At the end of #myvoicemyschool 2014, The Social Good Skype Team published a story of the exchange that happened in the autumn of 2014. Read the story.

Learning Resources

New Teachers' Booklet
About the resources
Download lessons

Click here to download

UNRWA has co-developed a joint curriculum for use by schools engaged in the #my voicemyschool  project. Resources for educators include a Teacher's Booklet that gives an overview of the project, as well as lesson-by-lesson teaching packs, each of which contains a lesson overview, detailed teacher guidance, student sheets and a supporting slideshow.

Lesson 1
Lesson 2
Lesson 3
Lesson 4
Lesson 5
Lesson 6
Lesson 7
Teacher Booklet

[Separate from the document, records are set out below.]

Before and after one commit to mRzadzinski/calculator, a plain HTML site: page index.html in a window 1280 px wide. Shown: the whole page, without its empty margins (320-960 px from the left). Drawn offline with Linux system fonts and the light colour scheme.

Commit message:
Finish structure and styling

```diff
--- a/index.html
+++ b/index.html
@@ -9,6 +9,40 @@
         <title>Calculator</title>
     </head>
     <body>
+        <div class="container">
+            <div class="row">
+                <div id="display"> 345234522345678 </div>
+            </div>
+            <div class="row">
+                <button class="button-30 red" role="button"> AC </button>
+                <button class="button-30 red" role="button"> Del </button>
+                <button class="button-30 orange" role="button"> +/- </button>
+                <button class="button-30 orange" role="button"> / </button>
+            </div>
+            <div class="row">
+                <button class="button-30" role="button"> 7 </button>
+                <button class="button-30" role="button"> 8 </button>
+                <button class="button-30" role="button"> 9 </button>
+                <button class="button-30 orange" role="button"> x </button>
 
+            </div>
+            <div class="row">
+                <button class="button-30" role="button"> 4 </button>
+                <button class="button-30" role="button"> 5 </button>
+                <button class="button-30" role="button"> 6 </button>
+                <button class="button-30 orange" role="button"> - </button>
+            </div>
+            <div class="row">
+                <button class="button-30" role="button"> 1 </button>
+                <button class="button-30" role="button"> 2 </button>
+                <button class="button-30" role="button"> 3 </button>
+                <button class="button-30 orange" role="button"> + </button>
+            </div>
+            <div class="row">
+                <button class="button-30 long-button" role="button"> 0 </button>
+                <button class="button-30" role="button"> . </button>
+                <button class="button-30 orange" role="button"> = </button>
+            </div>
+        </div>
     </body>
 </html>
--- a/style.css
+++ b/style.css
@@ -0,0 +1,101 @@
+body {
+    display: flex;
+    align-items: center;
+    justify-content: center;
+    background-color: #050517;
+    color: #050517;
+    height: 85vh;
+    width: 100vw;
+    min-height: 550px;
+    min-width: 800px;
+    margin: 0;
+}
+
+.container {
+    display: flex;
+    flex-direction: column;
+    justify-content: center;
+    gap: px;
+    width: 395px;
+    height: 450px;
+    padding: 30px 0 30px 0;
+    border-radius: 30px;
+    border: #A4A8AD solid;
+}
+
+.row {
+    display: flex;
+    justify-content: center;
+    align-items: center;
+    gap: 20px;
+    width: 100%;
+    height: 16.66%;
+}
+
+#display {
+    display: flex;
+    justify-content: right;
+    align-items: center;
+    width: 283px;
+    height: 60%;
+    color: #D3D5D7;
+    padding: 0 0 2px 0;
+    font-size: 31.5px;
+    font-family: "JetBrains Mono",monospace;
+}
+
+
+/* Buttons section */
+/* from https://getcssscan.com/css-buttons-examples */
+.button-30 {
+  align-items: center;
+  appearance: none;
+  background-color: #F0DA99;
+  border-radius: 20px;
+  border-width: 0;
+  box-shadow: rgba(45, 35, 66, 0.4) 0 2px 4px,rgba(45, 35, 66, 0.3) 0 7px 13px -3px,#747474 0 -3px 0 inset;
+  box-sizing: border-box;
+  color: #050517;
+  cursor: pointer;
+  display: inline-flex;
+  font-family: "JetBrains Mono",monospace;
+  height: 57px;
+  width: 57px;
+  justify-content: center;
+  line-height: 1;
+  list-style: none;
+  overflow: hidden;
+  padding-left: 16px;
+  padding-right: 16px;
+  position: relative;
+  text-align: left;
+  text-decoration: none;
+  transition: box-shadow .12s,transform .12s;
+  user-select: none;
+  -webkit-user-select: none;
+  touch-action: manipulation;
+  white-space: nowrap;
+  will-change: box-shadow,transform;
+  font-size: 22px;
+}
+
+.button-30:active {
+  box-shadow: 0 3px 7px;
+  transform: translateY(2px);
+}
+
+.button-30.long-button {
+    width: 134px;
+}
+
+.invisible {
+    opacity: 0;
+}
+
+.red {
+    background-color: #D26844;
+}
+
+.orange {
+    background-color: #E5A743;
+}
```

Through its Education in Emergencies (EiE) programme, UNRWA ensures access to quality education for Palestine refugees affected by the ongoing conflict in Syria, including children in Syria and those who have fled to neighbouring countries, particularly Lebanon and Jordan.

The UNRWA Education in Emergencies response includes the provision of psychosocial support, survival skills and alternative learning modalities. The programme also provides staff and school children in higher risk areas with the knowledge and tools necessary to ensure their safety and enable the effective delivery of education services.

The effectiveness of the EiE response is due to the dedication of education staff and the adoption of a holistic and integrated three-phased approach. Through this approach, children are given the type of support they need to continue their education despite the ongoing crisis.

Developed in collaboration with

DE Logo Skype in the classroom

With thanks to our funding partners

UK AID Logo EU Logo